• _Information supplied_
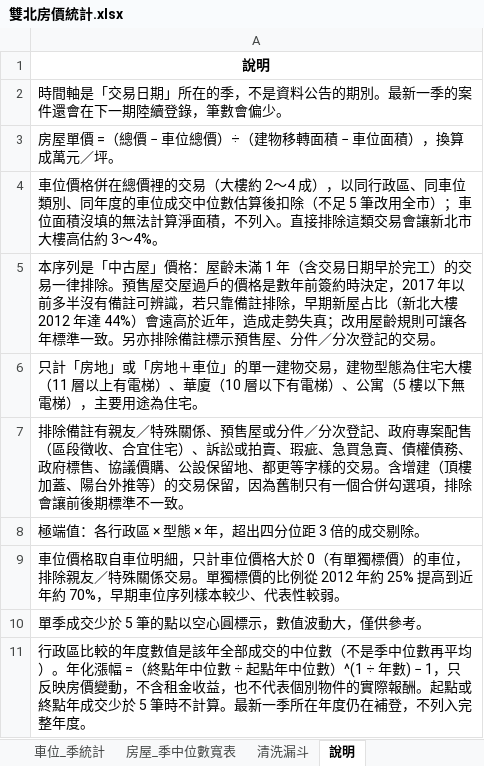
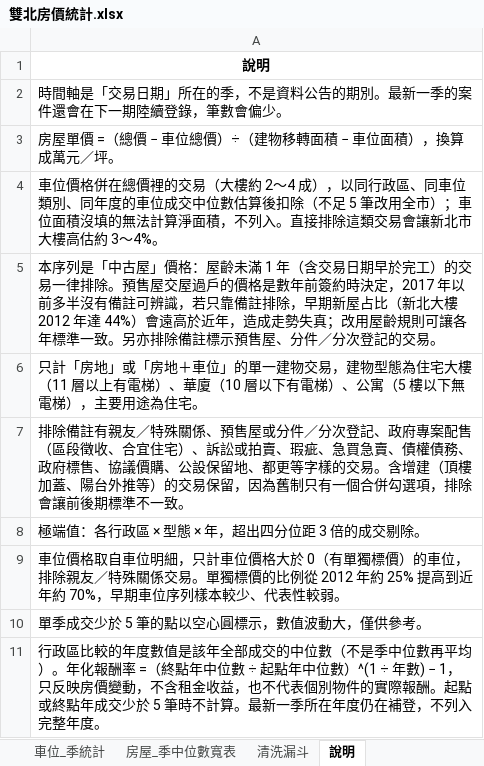
Before and after one commit to hcLeeFinance/AIFinLab, an Excel workbook: houseprice/雙北房價統計.xlsx, sheet 說明, drawn as a sheet; values as stored, in another font and other column widths than the file's, no borders; the diff names each change by its address in the sheet, - before the commit and + after, or states it on an @@ line.

```diff
--- a/houseprice/雙北房價統計.xlsx (sheet 說明)
+++ b/houseprice/雙北房價統計.xlsx (sheet 說明)
-A11: …）。年化漲幅 =（終…
+A11: …）。年化報酬率 =（終…
```
Also changed, not shown: 1 other file.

• _Problem_
Count the lines above that contain "雙北房價統計" and reply with the figure alone.

• _Result_
3